In 1982 in Busan, the southeastern port city of Korea, customs officer Choi Ik-hyeon faces losing his job after being charged with corruption. Anxious about supporting his family, Ik-hyeon dares to smuggle drugs that he happened to discover at a warehouse. He meets a young street gangster Choi Hyeong-bae who has connections with the Yakuza. It turns out the young gangster is Ik-hyeon’s distant cousin. Using the ties of kinship, Ik-hyeon quickly forms a partnership with the influential gangster boss. The young Choi helps his partner do business with the money from drug trafficking while the old Choi lobbies for his cousin. The combination of the two bad guys, one using his brain and the other using brawn, is perfect for business in the dark noir world of corruption and crime. Their business flourishes. When the government declares a war on crime in 1990, however, their partnership begins to collapse and mutual trust wanes. Betrayal and mean tricks become so common and the gangsters fight among themselves in order to survive. Who will have the last laugh in the bloody battle?
What makes this film distinctive is its lead character, Choi Ik-hyeon. He is unquestionably a bad guy. The corrupt villain has no qualms about telling lies and never hesitates to manipulate people and even betray his closest partner when necessary. But at the same time, he is a father of three kids. He feels no shame or guilt about what he is doing because he believes it is the only way to support his family.
This layered villain isn’t a typical character shown in many gangster films. Rather, the role of his young cousin is more fitting for a gangster movie, as the charismatic gang boss strictly follows his own rules and remains loyal to the very end. But this character seems like a supporting role in this movie. The film focuses more on the complex villain, whom the audiences can neither like nor hate. As described in the film as “bandal,” literally meaning “a half-gangster,” the baddie is neither an ordinary citizen nor a gang member. The film portrays how this awkward figure, kind of stuck in the middle, lived through the turbulent times.
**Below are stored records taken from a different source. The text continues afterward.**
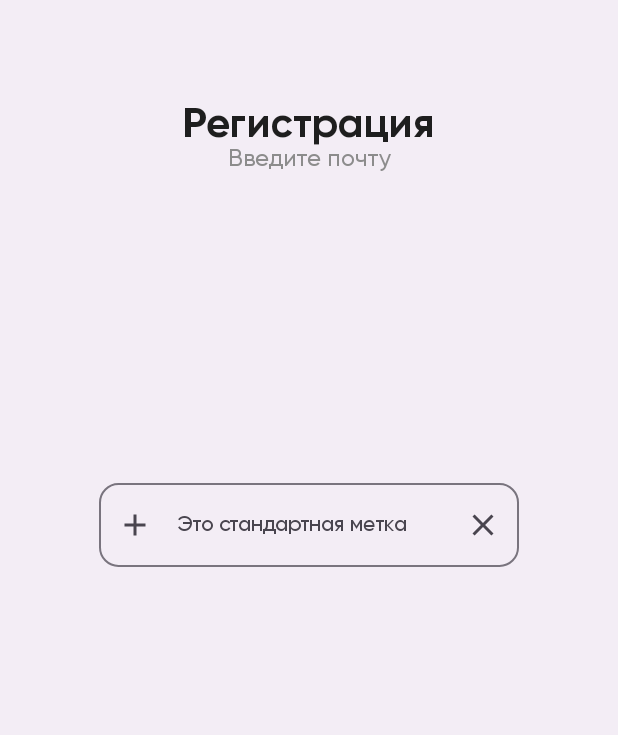
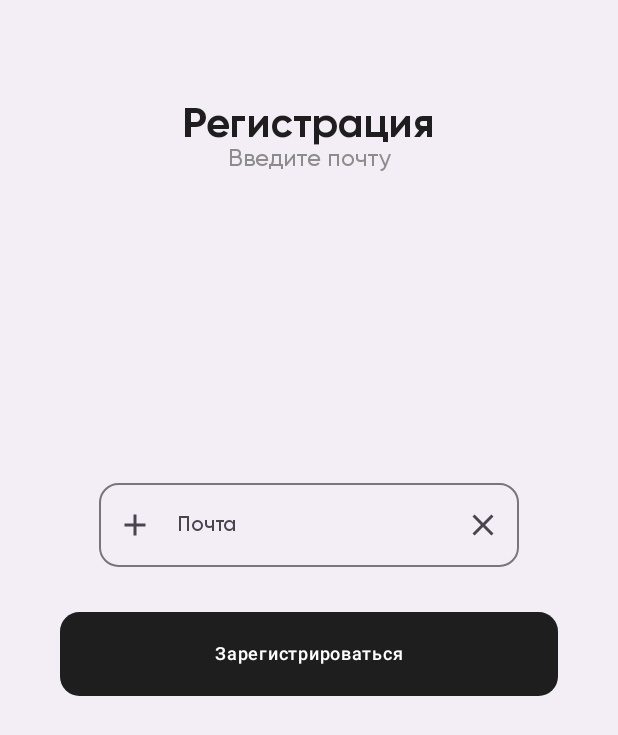
Before and after one commit to bullet-true/AndroidSprintLessons, an Android app built with Jetpack Compose: the screen it shows after launch (MainActivity), on a phone screen of 412 x 824 dp. Shown: the top 735 px of the screen. Run offline under Robolectric (Android 15) with nearby library versions, the phone set to English and light mode, and no system bars.

Commit message:
ASL-10: implement registration logic, callbacks

```diff
--- a/app/src/main/java/com/zerocool/androidsprintlessons/MainActivity.kt
+++ b/app/src/main/java/com/zerocool/androidsprintlessons/MainActivity.kt
@@ -2,39 +2,17 @@ package com.zerocool.androidsprintlessons
 
 
 import android.os.Bundle
-import android.util.Patterns.EMAIL_ADDRESS
 import androidx.activity.ComponentActivity
 import androidx.activity.compose.setContent
 import androidx.activity.enableEdgeToEdge
 import androidx.compose.foundation.layout.Column
 import androidx.compose.foundation.layout.PaddingValues
-import androidx.compose.foundation.layout.Spacer
 import androidx.compose.foundation.layout.fillMaxSize
-import androidx.compose.foundation.layout.fillMaxWidth
-import androidx.compose.foundation.layout.height
 import androidx.compose.foundation.layout.padding
-import androidx.compose.foundation.shape.RoundedCornerShape
-import androidx.compose.material.icons.Icons
-import androidx.compose.material.icons.filled.Add
-import androidx.compose.material.icons.filled.Clear
-import androidx.compose.material3.Button
-import androidx.compose.material3.Icon
-import androidx.compose.material3.IconButton
-import androidx.compose.material3.MaterialTheme
-import androidx.compose.material3.OutlinedTextField
 import androidx.compose.material3.Scaffold
-import androidx.compose.material3.Text
-import androidx.compose.runtime.Composable
-import androidx.compose.runtime.getValue
-import androidx.compose.runtime.mutableStateOf
-import androidx.compose.runtime.remember
-import androidx.compose.runtime.setValue
 import androidx.compose.ui.Alignment
 import androidx.compose.ui.Modifier
-import androidx.compose.ui.graphics.Color
-import androidx.compose.ui.tooling.preview.Preview
-import androidx.compose.ui.unit.dp
-import com.zerocool.androidsprintlessons.ui.StudyAppHeader
+import com.zerocool.androidsprintlessons.ui.RegistrationScreen
 import com.zerocool.androidsprintlessons.ui.theme.AndroidSprintLessonsTheme
 
 
@@ -53,13 +31,7 @@ class MainActivity : ComponentActivity() {
                                 .padding(innerPadding)
                                 .fillMaxSize(),
                         ) {
-                            Spacer(Modifier.height(70.dp))
-                            StudyAppHeader(
-                                title = "Регистрация",
-                                subtitle = "Введите почту"
-                            )
-                            Spacer(Modifier.height(200.dp))
-                            CheckEmailField()
+                            RegistrationScreen()
                         }
                     }
                 )
@@ -67,76 +39,3 @@ class MainActivity : ComponentActivity() {
         }
     }
 }
-
-@Composable
-@Preview(showBackground = true)
-fun CheckEmailField() {
-    var textState by remember { mutableStateOf("") }
-    var errorState by remember { mutableStateOf("") }
-
-    OutlinedTextField(
-        value = textState,
-        onValueChange = {
-            textState = it
-            errorState = if (EMAIL_ADDRESS.matcher(it).matches()) "" else "Некорректный email"
-        },
-        shape = RoundedCornerShape(13.dp),
-        textStyle = MaterialTheme.typography.headlineMedium,
-        placeholder = {
-            Text(
-                text = "Заранее отображаемый текст",
-                style = MaterialTheme.typography.headlineMedium,
-                color = Color.Gray,
-            )
-        },
-        singleLine = true, // в одну строку
-        label = {
-            Text(
-                text = if (errorState.isEmpty()) "Это стандартная метка" else errorState,
-                style = MaterialTheme.typography.headlineSmall
-            )
-        },
-        trailingIcon = {
-            IconButton(
-                onClick = {
-                    textState = ""
-                    errorState = ""
-                }
-            ) {
-                Icon(
-                    imageVector = Icons.Filled.Clear,
-                    contentDescription = "Иконка очистки поля"
-                )
-            }
-        },
-        leadingIcon = {
-            IconButton(
-                onClick = {}
-            ) {
-                Icon(
-                    imageVector = Icons.Filled.Add,
-                    contentDescription = "Иконка Add"
-                )
-            }
-        },
-        isError = errorState.isNotEmpty()
-    )
-}
-
-@Composable
-@Preview
-fun PrimaryButton() {
-    Button(
-        shape = RoundedCornerShape(13.dp),
-        onClick = {},
-        modifier = Modifier
-            .height(56.dp)
-            .padding(40.dp, 0.dp)
-            .fillMaxWidth()
-    ) {
-        Text(
-            text = "Зарегистрироваться",
-            style = MaterialTheme.typography.labelMedium
-        )
-    }
-}
--- /dev/null
+++ b/app/src/main/java/com/zerocool/androidsprintlessons/ui/RegistrationScreen.kt
@@ -0,0 +1,159 @@
+package com.zerocool.androidsprintlessons.ui
+
+import android.util.Log
+import android.util.Patterns.EMAIL_ADDRESS
+import androidx.compose.foundation.layout.Spacer
+import androidx.compose.foundation.layout.fillMaxWidth
+import androidx.compose.foundation.layout.height
+import androidx.compose.foundation.layout.padding
+import androidx.compose.foundation.shape.RoundedCornerShape
+import androidx.compose.material.icons.Icons
+import androidx.compose.material.icons.filled.Add
+import androidx.compose.material.icons.filled.Clear
+import androidx.compose.material3.Button
+import androidx.compose.material3.Icon
+import androidx.compose.material3.IconButton
+import androidx.compose.material3.MaterialTheme
+import androidx.compose.material3.OutlinedTextField
+import androidx.compose.material3.Text
+import androidx.compose.runtime.Composable
+import androidx.compose.runtime.getValue
+import androidx.compose.runtime.mutableStateOf
+import androidx.compose.runtime.remember
+import androidx.compose.runtime.setValue
+import androidx.compose.ui.Modifier
+import androidx.compose.ui.draw.alpha
+import androidx.compose.ui.graphics.Color
+import androidx.compose.ui.unit.dp
+
+@Composable
+fun RegistrationScreen() {
+    var userEmail by remember { mutableStateOf("") }
+    var isEmailFormatValid by remember { mutableStateOf(true) }
+    var validationMessage by remember { mutableStateOf("") }
+
+    val testEmail = "123@ya.ru"
+
+    Spacer(Modifier.height(70.dp))
+    StudyAppHeader(
+        title = "Регистрация",
+        subtitle = "Введите почту"
+    )
+    Spacer(Modifier.height(200.dp))
+    CheckEmailField(
+        email = userEmail,
+        isEmailValid = isEmailFormatValid,
+        onEmailChange = {
+            userEmail = it
+            isEmailFormatValid = EMAIL_ADDRESS.matcher(it).matches()
+            validationMessage = if (!isEmailFormatValid) {
+                "Некорректный email"
+            } else {
+                ""
+            }
+        },
+        onClearClick = {
+            userEmail = ""
+            isEmailFormatValid = true
+            validationMessage = ""
+        }
+    )
+    Spacer(Modifier.height(30.dp))
+    PrimaryButton(
+        text = "Зарегистрироваться",
+        onRegisterClick = { it: String ->
+            validationMessage = if (userEmail.isEmpty() || !isEmailFormatValid) {
+                "Некорректный email"
+            } else if (userEmail == testEmail) {
+                "Такая почта уже существует"
+            } else {
+                "Регистрация успешно пройдена"
+            }
+
+            Log.i("!!!", "PrimaryButton: Нажата кнопка $it")
+        }
+    )
+    Spacer(Modifier.height(30.dp))
+    Text(
+        text = validationMessage,
+        style = MaterialTheme.typography.bodyLarge,
+        color = if (validationMessage.contains("успешно")) Color.DarkGray else Color.Red,
+        modifier = Modifier.alpha(if (validationMessage.isNotEmpty() && isEmailFormatValid) 1f else 0f),
+    )
+}
+
+@Composable
+fun CheckEmailField(
+    email: String,
+    isEmailValid: Boolean,
+    onEmailChange: (String) -> Unit,
+    onClearClick: () -> Unit,
+) {
+    OutlinedTextField(
+        value = email,
+        onValueChange = {
+            onEmailChange(it)
+        },
+        shape = RoundedCornerShape(13.dp),
+        textStyle = MaterialTheme.typography.headlineMedium,
+        placeholder = {
+            Text(
+                text = "Введите email",
+                style = MaterialTheme.typography.headlineMedium,
+                color = Color.Gray,
+            )
+        },
+        singleLine = true, // в одну строку
+        label = {
+            Text(
+                text = if (isEmailValid) "Почта" else "Некорректный email",
+                style = MaterialTheme.typography.headlineSmall
+            )
+        },
+        trailingIcon = {
+            IconButton(
+                onClick = {
+                    onClearClick()
+                },
+            ) {
+                Icon(
+                    imageVector = Icons.Filled.Clear,
+                    contentDescription = "Иконка очистки поля"
+                )
+            }
+        },
+        leadingIcon = {
+            IconButton(
+                onClick = {}
+            ) {
+                Icon(
+                    imageVector = Icons.Filled.Add,
+                    contentDescription = "Иконка Add"
+                )
+            }
+        },
+        isError = !isEmailValid && email.isNotEmpty(),
+    )
+}
+
+@Composable
+fun PrimaryButton(
+    text: String,
+    onRegisterClick: (String) -> Unit,
+) {
+    Button(
+        shape = RoundedCornerShape(13.dp),
+        onClick = {
+            onRegisterClick(text)
+        },
+        modifier = Modifier
+            .height(56.dp)
+            .padding(40.dp, 0.dp)
+            .fillMaxWidth()
+    ) {
+        Text(
+            text = text,
+            style = MaterialTheme.typography.labelMedium
+        )
+    }
+}
```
“Nameless Gangster” drew special attention even before it was released, as it stars big-name actors, such as Choi Min-sik who is famous for his role in the award-winning thriller “Oldboy” and Ha Jung-woo, who successfully performed the role of a brutal murderer in the 2008 suspense thriller “The Chaser.” Veteran actor Choi is said to have put on 10 kilograms for his role as the corrupt lobbyist in “Nameless Gangster” and Ha spent eight hours putting on fake body tattoos.
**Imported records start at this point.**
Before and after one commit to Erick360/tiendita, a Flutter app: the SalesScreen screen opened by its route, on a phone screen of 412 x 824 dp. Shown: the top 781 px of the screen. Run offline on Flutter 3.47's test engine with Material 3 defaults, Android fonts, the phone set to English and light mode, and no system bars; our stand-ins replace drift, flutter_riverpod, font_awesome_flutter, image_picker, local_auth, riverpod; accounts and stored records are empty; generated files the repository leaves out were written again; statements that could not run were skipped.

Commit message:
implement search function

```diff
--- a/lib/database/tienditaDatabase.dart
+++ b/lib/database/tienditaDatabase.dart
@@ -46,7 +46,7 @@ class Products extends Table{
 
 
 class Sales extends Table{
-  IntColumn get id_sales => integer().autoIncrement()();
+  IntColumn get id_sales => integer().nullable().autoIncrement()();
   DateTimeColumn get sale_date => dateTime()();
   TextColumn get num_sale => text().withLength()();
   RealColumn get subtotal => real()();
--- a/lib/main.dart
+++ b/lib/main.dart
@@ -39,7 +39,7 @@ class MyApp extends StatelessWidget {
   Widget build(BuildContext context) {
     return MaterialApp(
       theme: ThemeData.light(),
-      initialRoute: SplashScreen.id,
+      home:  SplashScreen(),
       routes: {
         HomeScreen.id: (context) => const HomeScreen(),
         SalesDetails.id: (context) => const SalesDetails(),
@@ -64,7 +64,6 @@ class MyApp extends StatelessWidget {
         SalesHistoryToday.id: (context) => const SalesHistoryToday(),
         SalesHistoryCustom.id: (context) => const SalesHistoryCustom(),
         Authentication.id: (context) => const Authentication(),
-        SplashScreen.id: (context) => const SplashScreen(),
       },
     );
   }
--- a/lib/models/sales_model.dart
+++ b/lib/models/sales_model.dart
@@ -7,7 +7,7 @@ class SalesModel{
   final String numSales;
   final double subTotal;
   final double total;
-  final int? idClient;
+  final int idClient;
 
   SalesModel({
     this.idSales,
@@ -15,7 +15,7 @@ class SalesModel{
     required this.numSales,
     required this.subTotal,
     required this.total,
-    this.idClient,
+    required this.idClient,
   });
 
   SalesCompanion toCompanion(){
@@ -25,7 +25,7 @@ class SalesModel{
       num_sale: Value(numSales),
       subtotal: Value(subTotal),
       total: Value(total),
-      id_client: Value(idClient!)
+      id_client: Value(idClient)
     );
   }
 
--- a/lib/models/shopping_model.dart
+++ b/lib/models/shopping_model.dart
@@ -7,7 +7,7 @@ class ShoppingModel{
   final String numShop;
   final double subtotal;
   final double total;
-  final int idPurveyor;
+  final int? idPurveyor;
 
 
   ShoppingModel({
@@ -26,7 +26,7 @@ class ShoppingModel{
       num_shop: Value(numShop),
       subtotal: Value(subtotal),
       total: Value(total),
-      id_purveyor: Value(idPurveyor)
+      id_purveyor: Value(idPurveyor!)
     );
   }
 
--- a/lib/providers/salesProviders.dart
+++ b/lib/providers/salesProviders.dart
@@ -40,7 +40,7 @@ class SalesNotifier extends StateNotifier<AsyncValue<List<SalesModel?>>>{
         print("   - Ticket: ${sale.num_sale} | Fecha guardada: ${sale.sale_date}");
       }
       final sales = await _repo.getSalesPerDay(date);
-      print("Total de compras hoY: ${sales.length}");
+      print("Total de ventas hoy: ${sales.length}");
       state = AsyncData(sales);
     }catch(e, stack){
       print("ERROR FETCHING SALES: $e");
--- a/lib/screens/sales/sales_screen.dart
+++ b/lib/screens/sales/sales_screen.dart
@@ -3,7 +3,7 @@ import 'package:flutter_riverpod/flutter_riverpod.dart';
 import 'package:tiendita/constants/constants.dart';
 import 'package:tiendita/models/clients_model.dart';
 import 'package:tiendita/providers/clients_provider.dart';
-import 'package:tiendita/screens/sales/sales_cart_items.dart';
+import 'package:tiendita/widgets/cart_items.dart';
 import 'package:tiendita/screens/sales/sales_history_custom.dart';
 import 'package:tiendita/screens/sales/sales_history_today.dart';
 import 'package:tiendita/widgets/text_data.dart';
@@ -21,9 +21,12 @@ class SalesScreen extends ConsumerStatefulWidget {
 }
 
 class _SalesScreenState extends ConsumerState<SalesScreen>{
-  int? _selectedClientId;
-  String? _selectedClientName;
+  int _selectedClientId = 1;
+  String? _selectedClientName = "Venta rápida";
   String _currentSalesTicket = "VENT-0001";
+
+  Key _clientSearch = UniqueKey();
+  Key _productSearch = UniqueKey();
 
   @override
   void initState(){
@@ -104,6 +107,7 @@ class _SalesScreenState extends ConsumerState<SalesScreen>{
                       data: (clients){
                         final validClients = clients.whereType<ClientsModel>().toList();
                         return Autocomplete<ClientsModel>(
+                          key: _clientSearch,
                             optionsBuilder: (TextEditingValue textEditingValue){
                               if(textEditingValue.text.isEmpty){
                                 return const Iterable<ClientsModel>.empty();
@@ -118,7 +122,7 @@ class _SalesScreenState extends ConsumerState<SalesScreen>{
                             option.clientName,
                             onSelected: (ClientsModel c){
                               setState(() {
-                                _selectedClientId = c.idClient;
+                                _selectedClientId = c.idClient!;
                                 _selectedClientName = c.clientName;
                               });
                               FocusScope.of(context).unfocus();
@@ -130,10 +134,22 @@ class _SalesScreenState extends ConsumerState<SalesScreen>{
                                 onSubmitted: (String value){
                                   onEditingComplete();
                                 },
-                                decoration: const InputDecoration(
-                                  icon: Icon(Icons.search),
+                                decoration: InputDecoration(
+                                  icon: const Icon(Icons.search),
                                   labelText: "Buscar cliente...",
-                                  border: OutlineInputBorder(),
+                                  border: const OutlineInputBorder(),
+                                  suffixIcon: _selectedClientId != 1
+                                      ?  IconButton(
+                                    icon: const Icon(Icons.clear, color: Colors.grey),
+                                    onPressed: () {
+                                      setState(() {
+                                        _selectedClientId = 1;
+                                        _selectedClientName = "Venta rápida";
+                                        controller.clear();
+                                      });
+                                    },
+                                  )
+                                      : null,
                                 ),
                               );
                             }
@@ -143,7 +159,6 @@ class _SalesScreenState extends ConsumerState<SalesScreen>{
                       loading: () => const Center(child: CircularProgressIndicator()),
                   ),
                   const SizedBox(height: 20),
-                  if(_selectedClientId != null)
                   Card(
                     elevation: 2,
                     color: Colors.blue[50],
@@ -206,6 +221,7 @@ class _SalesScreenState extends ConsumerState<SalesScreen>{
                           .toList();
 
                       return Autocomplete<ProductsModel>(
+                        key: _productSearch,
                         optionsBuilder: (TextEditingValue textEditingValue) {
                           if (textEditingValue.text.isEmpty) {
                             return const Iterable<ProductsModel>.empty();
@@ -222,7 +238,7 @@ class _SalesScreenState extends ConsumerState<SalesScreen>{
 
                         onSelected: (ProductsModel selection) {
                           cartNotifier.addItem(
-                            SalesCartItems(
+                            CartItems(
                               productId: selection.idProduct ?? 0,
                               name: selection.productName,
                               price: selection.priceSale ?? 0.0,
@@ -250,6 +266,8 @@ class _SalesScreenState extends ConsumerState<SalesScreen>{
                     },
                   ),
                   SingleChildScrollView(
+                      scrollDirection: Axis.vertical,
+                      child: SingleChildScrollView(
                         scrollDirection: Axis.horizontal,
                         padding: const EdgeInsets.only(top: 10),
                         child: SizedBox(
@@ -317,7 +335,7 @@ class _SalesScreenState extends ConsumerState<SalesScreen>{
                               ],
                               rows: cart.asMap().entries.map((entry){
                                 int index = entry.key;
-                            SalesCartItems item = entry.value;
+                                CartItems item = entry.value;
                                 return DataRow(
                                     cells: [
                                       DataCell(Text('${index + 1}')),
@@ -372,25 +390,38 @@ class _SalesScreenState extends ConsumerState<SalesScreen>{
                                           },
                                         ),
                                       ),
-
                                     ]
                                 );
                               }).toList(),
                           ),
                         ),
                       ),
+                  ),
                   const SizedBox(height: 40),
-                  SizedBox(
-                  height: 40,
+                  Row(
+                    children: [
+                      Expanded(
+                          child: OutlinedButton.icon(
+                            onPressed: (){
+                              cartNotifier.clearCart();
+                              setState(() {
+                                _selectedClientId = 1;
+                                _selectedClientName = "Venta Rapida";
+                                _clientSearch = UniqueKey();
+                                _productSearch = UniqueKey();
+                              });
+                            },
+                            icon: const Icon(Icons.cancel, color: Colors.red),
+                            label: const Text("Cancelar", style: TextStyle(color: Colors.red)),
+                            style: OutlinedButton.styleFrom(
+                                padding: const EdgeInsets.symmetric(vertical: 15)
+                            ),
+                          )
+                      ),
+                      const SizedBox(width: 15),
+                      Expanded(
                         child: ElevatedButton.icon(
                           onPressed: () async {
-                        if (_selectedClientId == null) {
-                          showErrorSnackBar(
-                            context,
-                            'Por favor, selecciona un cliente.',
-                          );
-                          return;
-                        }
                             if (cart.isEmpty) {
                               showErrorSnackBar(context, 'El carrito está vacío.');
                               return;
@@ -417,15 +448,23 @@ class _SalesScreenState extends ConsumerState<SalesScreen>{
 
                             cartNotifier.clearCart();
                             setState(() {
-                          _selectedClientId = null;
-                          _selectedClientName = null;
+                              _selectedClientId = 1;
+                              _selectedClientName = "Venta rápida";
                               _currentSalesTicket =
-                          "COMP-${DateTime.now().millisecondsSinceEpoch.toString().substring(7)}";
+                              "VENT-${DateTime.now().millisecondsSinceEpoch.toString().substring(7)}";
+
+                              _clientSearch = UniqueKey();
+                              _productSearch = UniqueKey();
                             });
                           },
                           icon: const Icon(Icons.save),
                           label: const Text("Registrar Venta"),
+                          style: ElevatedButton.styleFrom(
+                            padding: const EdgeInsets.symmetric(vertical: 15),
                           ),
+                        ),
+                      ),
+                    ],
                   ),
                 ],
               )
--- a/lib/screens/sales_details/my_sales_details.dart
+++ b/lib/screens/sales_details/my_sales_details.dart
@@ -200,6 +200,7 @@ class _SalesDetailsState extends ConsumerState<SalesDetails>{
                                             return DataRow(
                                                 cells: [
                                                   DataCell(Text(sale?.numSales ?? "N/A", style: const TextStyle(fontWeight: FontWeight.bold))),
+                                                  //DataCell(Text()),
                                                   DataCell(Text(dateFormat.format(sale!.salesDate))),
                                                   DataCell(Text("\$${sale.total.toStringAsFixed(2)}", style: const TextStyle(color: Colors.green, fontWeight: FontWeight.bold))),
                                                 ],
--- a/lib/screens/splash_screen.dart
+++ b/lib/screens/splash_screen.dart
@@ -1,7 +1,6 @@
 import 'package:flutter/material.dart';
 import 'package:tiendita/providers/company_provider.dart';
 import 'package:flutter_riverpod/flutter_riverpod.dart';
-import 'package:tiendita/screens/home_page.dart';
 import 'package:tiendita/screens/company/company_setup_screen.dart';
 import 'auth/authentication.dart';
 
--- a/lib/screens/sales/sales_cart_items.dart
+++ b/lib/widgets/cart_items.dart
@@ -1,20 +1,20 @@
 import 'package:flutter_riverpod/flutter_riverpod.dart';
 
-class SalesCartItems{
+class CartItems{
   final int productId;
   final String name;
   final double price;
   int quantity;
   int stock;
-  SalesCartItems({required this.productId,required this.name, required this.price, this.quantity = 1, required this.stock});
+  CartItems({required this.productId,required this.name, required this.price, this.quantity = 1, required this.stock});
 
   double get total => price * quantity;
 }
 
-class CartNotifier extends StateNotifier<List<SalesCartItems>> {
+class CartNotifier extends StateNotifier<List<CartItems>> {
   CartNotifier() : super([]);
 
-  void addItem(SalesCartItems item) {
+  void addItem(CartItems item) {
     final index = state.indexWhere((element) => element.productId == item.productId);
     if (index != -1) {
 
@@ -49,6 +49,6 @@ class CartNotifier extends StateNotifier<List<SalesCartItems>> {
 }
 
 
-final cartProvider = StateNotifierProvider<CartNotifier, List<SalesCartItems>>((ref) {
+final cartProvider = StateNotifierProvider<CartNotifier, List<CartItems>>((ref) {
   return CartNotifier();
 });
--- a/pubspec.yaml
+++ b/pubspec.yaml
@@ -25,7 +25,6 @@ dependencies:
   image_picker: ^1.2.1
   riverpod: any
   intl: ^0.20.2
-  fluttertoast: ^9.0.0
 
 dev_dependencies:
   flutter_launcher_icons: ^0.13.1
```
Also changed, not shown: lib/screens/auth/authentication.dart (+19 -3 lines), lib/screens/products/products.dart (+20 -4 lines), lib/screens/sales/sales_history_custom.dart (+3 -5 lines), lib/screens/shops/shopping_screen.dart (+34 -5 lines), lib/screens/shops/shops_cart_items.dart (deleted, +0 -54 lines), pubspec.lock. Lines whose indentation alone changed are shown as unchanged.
The movie leads the viewers to ponder whether and how the current Korean society has changed since the 1980s, when undesirable practices such as regionalism, school relations and kinship were very prevalent. A film critic says the film discloses another inconvenient truth of the previous generation—an unpleasant legacy that the next generation is reluctant to inherit.